Mary Spencer of Burnley, supposedly aged twenty in 1633, in her confession utterly denied any knowledge of witchcraft, “and prays God to forgive Nicholas Cunliffe, who having borne malice to her and her parents these five or six years has lately wrongfully abused them.”
Spencer said she attended Brierley’s sermons at Burnley and used this to evidence herself as a ‘good Christian’ and not a witch in contact with forces of evil as she had been accused of being.
However, she never denied her record on collock-calling, claiming that it was the most natural thing in the world. Some of those investigating the case in modern times seem to have managed to confuse Mary with her mother who went by the same name and was also accused of witchcraft.

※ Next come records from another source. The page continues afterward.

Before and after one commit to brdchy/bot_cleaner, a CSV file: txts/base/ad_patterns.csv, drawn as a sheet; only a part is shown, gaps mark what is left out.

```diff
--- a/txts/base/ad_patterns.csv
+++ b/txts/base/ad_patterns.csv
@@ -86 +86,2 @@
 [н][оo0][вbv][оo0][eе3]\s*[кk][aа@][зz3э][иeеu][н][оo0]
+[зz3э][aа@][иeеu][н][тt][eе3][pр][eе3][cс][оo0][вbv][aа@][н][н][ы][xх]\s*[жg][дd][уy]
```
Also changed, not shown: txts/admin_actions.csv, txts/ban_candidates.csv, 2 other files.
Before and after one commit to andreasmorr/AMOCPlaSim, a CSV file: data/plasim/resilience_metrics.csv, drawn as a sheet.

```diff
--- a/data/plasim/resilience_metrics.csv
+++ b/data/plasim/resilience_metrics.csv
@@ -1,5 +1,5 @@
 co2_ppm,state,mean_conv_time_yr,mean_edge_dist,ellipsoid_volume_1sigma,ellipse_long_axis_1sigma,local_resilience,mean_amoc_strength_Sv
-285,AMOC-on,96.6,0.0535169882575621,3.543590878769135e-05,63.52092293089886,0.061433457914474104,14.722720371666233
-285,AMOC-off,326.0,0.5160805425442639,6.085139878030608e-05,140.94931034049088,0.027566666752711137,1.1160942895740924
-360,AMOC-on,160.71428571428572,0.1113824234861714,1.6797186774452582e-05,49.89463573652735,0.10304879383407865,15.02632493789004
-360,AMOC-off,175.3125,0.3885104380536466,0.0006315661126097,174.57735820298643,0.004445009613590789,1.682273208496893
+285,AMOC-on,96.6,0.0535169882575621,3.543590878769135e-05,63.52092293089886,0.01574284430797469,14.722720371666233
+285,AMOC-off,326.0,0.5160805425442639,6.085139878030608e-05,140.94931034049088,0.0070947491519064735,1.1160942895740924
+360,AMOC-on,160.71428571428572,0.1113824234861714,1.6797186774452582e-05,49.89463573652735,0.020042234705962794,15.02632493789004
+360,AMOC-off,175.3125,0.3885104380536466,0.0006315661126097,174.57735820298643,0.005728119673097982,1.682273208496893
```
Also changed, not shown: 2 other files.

Unhelpfully, Richard Brome’s play, the Late Lancashire Witches, may have been the original source for much of this error.